### [GOAL OF THE EXERCISE]
Using the listing that follows, filter out every line lacking the string "QPushButton" and return the rest.

### [EXTRACTED INFORMATION]
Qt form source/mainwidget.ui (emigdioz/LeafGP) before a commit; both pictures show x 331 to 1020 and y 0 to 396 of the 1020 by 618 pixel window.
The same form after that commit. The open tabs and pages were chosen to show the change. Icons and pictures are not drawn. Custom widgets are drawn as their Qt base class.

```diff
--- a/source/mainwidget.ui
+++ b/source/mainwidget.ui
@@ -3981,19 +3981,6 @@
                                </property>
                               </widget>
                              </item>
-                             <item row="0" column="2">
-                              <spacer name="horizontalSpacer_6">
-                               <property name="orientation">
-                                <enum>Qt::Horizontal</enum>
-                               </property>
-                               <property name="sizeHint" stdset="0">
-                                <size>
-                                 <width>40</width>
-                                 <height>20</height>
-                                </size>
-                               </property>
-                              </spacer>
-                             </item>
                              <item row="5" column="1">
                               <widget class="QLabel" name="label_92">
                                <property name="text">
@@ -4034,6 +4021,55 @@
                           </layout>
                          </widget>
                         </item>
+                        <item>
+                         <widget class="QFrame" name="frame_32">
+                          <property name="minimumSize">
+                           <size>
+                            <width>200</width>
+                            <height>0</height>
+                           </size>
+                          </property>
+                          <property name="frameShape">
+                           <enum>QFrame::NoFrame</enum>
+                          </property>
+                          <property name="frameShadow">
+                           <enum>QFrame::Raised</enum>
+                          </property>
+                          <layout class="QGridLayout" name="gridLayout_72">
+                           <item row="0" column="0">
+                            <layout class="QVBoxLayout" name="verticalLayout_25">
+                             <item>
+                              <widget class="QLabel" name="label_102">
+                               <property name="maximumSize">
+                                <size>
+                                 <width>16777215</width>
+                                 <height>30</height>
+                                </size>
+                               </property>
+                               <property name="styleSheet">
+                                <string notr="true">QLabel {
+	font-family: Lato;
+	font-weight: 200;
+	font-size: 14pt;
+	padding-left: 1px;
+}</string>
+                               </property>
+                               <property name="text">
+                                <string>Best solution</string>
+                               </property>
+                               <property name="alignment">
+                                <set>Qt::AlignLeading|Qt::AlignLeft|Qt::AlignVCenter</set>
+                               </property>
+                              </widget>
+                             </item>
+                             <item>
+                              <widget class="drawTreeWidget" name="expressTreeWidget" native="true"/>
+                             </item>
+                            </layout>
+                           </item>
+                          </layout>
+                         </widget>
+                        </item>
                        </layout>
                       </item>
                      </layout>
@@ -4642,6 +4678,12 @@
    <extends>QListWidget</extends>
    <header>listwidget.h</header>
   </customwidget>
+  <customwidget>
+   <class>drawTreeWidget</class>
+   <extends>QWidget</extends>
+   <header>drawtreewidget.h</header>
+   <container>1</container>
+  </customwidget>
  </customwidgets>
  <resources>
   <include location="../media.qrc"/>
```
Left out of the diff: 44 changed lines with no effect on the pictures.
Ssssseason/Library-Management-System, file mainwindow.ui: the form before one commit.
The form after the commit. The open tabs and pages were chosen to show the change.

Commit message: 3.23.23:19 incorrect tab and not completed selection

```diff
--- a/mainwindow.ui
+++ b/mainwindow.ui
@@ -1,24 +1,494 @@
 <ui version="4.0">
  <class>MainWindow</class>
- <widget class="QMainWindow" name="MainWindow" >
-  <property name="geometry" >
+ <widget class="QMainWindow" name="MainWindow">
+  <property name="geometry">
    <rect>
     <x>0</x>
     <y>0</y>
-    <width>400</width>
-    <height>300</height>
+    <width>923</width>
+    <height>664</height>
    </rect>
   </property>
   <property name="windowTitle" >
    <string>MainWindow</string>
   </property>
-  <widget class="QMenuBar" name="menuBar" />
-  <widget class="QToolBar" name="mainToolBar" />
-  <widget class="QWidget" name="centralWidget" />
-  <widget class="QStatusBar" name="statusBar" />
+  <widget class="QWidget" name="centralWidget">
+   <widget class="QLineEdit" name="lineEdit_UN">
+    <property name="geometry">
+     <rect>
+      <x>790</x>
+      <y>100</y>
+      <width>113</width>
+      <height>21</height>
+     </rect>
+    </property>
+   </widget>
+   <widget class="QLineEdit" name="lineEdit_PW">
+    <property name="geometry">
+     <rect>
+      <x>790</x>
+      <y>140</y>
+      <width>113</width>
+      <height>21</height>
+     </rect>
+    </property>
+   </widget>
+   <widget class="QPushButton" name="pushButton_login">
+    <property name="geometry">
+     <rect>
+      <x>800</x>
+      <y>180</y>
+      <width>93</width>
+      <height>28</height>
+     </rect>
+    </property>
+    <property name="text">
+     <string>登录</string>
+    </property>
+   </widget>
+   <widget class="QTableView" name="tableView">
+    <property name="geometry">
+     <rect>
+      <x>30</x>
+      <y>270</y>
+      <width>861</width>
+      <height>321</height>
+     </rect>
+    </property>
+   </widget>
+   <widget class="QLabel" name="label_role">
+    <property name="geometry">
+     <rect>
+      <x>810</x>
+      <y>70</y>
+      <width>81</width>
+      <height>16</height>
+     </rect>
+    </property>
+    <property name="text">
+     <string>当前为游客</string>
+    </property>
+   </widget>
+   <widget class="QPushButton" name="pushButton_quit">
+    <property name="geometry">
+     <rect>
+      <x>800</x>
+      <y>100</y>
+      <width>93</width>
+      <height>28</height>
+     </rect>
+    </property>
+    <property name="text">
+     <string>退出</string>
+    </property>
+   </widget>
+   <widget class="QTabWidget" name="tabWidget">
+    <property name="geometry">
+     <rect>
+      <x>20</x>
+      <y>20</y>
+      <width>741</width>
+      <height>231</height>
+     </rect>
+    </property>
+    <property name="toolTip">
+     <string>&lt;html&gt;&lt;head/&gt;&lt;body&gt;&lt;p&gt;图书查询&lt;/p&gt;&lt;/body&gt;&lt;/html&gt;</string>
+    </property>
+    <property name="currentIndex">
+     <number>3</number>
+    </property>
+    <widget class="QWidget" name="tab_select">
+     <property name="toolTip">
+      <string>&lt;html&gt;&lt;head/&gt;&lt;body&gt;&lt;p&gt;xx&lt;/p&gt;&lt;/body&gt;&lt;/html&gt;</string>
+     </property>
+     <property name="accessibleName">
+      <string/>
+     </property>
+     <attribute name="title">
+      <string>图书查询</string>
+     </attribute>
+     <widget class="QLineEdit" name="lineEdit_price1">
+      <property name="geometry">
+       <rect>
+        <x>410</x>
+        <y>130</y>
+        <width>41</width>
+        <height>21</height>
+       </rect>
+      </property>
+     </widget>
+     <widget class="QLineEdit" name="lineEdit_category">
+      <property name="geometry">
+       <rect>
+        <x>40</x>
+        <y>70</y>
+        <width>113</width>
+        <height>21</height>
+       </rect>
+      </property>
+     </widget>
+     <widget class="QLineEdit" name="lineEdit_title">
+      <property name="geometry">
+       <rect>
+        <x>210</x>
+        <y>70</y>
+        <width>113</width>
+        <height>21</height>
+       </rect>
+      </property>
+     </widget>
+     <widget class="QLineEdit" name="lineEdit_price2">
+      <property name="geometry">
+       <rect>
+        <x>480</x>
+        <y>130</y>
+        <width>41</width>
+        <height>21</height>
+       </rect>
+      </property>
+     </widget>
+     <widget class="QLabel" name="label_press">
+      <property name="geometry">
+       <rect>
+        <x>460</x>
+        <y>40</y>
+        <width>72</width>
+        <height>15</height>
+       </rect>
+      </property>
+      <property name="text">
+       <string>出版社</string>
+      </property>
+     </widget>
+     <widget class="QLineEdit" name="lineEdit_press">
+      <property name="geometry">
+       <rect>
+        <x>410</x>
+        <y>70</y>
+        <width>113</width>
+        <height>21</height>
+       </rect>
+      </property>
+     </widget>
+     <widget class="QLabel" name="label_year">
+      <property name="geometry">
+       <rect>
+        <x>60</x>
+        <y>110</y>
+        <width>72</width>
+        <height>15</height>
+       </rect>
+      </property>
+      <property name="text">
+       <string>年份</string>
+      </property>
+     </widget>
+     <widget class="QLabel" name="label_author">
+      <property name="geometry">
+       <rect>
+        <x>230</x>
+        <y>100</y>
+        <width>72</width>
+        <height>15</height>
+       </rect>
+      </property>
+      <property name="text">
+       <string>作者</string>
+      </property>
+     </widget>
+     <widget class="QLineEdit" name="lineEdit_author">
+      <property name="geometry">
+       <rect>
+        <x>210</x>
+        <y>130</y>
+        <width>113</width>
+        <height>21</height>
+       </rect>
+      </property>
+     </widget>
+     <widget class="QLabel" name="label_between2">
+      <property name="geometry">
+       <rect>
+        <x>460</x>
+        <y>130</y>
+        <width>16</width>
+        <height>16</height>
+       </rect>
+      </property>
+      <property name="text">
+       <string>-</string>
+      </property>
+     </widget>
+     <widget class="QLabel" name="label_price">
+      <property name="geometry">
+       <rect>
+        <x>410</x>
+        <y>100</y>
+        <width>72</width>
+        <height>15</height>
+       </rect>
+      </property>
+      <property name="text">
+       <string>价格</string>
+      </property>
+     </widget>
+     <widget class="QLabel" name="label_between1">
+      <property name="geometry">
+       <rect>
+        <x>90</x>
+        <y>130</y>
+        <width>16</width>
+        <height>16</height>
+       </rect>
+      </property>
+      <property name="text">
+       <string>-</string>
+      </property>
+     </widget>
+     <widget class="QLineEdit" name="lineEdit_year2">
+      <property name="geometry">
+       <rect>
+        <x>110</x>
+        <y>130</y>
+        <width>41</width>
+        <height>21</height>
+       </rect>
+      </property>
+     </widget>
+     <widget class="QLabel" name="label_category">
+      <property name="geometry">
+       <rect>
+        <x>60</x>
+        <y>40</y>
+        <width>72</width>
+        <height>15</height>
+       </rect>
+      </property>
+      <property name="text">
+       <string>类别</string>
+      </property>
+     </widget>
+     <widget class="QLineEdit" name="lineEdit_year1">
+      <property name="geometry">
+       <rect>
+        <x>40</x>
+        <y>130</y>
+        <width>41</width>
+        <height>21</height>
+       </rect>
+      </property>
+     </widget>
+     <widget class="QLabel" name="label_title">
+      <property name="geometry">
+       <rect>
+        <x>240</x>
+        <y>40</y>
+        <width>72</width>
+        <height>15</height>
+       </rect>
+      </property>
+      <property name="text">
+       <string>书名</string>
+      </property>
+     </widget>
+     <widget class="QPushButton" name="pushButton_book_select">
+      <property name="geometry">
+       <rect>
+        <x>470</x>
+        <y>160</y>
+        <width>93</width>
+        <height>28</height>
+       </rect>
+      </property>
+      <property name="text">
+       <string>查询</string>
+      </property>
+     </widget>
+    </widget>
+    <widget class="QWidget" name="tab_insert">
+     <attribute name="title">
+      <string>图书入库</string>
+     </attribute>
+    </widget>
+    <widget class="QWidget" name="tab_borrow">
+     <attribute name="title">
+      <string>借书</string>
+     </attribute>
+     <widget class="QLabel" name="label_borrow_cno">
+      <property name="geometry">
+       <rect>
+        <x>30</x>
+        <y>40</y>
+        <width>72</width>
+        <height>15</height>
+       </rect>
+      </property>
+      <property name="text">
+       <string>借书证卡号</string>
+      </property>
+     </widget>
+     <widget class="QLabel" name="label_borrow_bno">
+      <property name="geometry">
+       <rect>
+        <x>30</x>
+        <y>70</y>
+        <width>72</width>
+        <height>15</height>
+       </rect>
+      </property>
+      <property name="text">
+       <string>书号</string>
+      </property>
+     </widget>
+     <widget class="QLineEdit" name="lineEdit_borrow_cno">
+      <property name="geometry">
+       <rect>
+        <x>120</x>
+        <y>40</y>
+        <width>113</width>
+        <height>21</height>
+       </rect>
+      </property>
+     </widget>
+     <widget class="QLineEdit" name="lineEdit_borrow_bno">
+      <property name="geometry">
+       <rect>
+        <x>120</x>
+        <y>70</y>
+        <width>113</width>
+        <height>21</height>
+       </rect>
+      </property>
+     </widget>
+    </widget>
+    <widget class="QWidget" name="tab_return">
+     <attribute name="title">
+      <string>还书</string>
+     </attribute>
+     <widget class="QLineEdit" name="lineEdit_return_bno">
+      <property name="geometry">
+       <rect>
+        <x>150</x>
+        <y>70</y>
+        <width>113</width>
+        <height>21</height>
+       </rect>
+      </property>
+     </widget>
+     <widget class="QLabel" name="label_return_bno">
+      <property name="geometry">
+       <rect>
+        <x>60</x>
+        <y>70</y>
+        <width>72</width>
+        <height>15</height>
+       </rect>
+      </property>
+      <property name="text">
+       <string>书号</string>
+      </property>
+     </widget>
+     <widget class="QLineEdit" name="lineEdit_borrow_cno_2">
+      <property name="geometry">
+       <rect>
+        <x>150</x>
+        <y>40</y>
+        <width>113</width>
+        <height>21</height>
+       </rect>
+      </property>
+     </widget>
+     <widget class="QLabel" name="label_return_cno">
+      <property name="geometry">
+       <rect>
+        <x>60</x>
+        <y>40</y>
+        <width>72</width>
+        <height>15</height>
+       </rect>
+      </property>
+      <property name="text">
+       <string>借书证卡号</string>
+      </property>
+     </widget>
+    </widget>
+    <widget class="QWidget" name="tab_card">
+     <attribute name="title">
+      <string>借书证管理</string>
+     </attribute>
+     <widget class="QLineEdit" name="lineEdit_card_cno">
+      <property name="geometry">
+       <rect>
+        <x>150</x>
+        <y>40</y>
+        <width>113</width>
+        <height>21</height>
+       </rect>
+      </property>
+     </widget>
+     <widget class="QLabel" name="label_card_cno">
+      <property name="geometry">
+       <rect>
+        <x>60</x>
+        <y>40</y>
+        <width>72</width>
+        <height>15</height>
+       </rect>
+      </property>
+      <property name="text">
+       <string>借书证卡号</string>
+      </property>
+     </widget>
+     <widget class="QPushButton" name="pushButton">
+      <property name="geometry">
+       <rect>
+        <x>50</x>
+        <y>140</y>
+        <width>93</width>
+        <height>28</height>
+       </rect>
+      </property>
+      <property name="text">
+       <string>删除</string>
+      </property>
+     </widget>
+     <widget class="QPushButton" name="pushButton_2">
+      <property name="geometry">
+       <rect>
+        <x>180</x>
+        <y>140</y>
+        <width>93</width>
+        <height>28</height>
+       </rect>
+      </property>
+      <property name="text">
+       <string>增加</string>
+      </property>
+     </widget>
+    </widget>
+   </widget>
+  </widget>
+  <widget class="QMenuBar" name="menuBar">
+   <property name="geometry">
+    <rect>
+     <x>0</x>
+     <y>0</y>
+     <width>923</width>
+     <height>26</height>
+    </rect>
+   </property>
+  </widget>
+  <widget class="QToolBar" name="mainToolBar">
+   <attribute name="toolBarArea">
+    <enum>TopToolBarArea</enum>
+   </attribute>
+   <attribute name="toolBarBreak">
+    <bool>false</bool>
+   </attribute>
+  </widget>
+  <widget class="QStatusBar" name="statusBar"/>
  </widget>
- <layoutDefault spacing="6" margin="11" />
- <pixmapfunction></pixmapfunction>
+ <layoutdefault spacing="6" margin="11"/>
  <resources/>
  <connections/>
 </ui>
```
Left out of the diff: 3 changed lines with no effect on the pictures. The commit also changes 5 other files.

### [COMPLETED EXERCISE]
+   <widget class="QPushButton" name="pushButton_login">
+   <widget class="QPushButton" name="pushButton_quit">
+     <widget class="QPushButton" name="pushButton_book_select">
+     <widget class="QPushButton" name="pushButton">
+     <widget class="QPushButton" name="pushButton_2">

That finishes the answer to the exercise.